I would like to thank a number of people who have directly contributed to this book by making me add or change at least one and in some cases many sentences. For comments on the original book, now Chapters 1–8 of this edition, that includes Patrick Dunleavy, Barbara Goodwin, Steve Harrison, Richard Kimber, Alan Manning, Brendan O’Leary, Christopher Pollitt and Martin Smith. I also learned much from the members of the ‘London Rational Choice Group’ at our irregular meetings. These were the most fun and educational meetings I ever attended. They were usually held at Brian Barry's flat in Bloomsbury, and lasted two or three hours, fuelled by the cheese that Brian and Anni provided, and the wine the rest of us brought. Twice there I delivered some of the ideas in this book and the ensuing discussions helped enormously, as did discussions of a paper on this topic delivered at various universities in the United States in early 1987. Members of the Brunel Economics department were helpful in discussing some of the bargaining aspects of political power. I also gave a paper at the Urban Political Studies Group. The lively discussion that followed may not have made me change my mind on any issue, but it gave me fair warning of the problems that I later faced over the oxymoronic – some might say ‘moronic’ – concept of ‘systematic luck’.
Brian Barry, who later became a dear friend, was encouraging from the time of the first proposal to Edward Elgar. Talking to Brian was always a treat and if sometimes I took months to understand his occasionally cryptic comments, their revelatory nature was no less rewarding when I eventually caught up with him. Over the years Brian and I would discuss all sorts of things together. My wife, Anne, and Brian's wife, Anni, would tell of hearing from another room their respective husbands shouting furiously down the phone, only to see them all smiles after the call; Brian and Keith had been having another of their little academic debates.

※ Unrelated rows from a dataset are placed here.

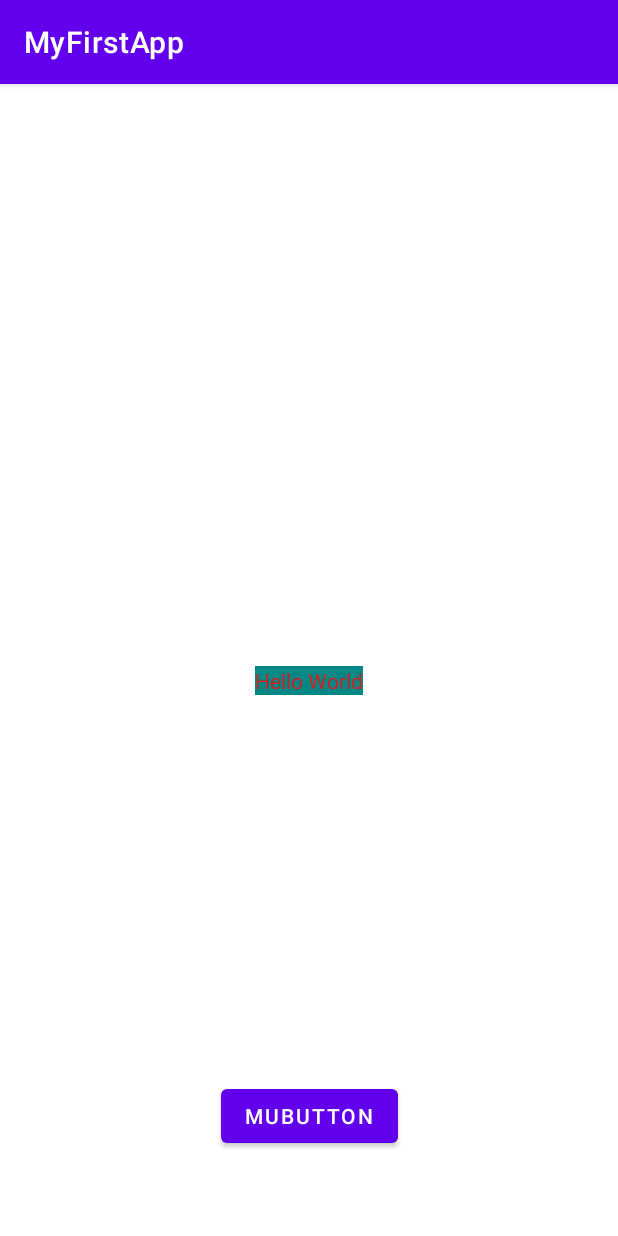
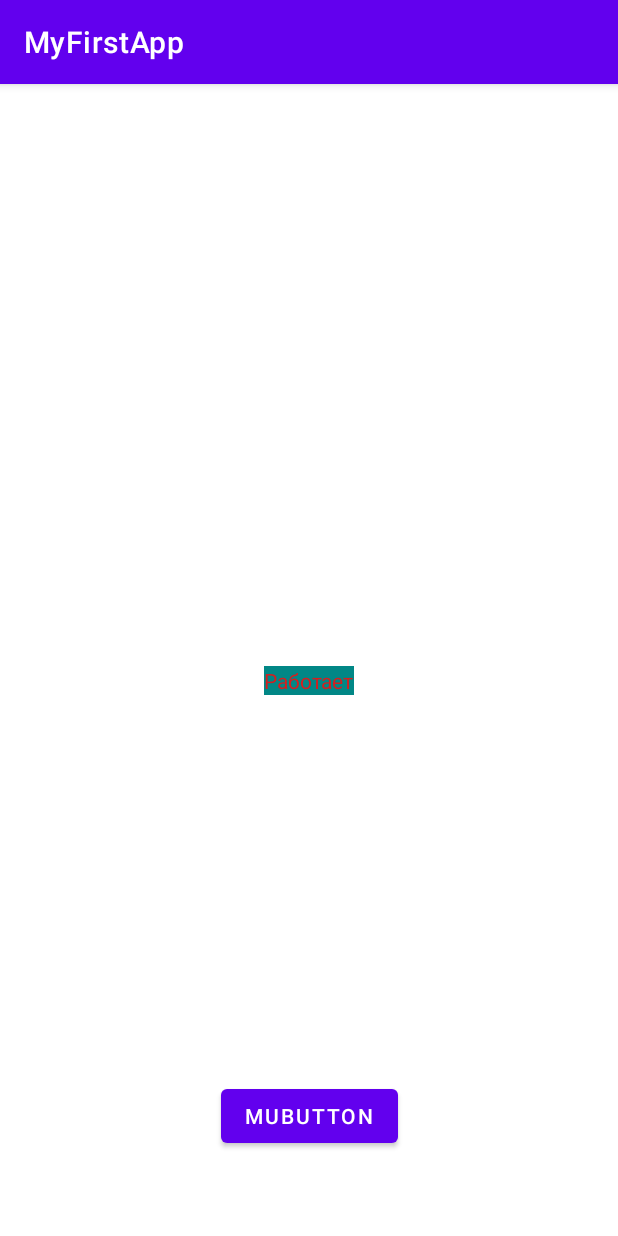
Before and after one commit to Descalzo1980/Kotlin, an Android app: the screen it shows after launch (MainActivity), after a tap on "MUBUTTON", on a phone screen of 412 x 824 dp. Run offline under Robolectric (Android 15) with nearby library versions, the phone set to English and light mode, and no system bars.

Commit message:
кнопочка работает

```diff
--- a/app/src/main/java/com/example/myfirstapp/MainActivity.kt
+++ b/app/src/main/java/com/example/myfirstapp/MainActivity.kt
@@ -6,27 +6,33 @@ import android.os.PersistableBundle
 import android.util.Log
 import android.util.LogPrinter
 import android.view.View
+import android.widget.Button
 import android.widget.TextView
 
 class MainActivity : AppCompatActivity() {
-
-    var a:Byte = 120 // целое число от  -128 до 127 1 байт
-    // одна единица информации (без разницы 0 это или 1) и называеся бит
-    //  8 бит равно Байт
-    var b:Short = 120 // -32768 до 32768 2 байта
-    var c:Int = 120 // по умолчанию Int -2147483648 до 2147483647 4 байта
-    var d:Long = 120 // 8 байт, числа уже ололо
-    var f:Float = 120.8f // 4 байта -3.4*10 в 38 до 3.4*10 в 38 степени
-    var g:Double = 120.5 // 8 байт 5.0 в 10 в 324 степени
-    var testBool: Boolean = true // это понятно
-    var test: Char = 'A' // это тоже понятно
-    var testString: String = "Привет как дела"
-
-
+    lateinit var tv: TextView
+    lateinit var bt: Button
 
     override fun onCreate(s: Bundle?) {
         super.onCreate(s)
         setContentView(R.layout.activity_main)
+
+        //tv.text = "Некий текст" не запстить, экрана нет
+        //var tv = findViewById<TextView>(R.id.tvTest) разные варианты
+        //var tv = findViewById<TextView>(R.id.tvTest) as TextView разные варианты
+        //tv = findViewById<TextView>(R.id.tvTest) разные варианты
+        tv = findViewById(R.id.tvTest)
+        bt = findViewById(R.id.buttonTest)
+        bt.setOnClickListener {
+            tv.text = "Работает"
+        }
     }
 
+    override fun onPause() {
+        super.onPause()
+        tv.text = "И вот опять"
+    }
+
+
+
 }
--- a/app/src/main/res/layout/activity_main.xml
+++ b/app/src/main/res/layout/activity_main.xml
@@ -11,7 +11,6 @@
         android:layout_width="wrap_content"
         android:layout_height="wrap_content"
         android:background="@color/teal_700"
-        android:onClick="onClickTest"
         android:text="@string/hello_world"
         android:textColor="#D61E1E"
         android:textColorHighlight="#E42F2F"
@@ -27,7 +26,6 @@
         android:layout_width="wrap_content"
         android:layout_height="wrap_content"
         android:layout_marginBottom="56dp"
-        android:onClick="onClickTest"
         android:text="MuButton"
         app:layout_constraintBottom_toBottomOf="parent"
         app:layout_constraintEnd_toEndOf="parent"
```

In more recent years, following Brian's death, my former PhD student, Will Bosworth, has taken on this role. Our discussions these days mostly take place on Messenger, and they can be almost as furious.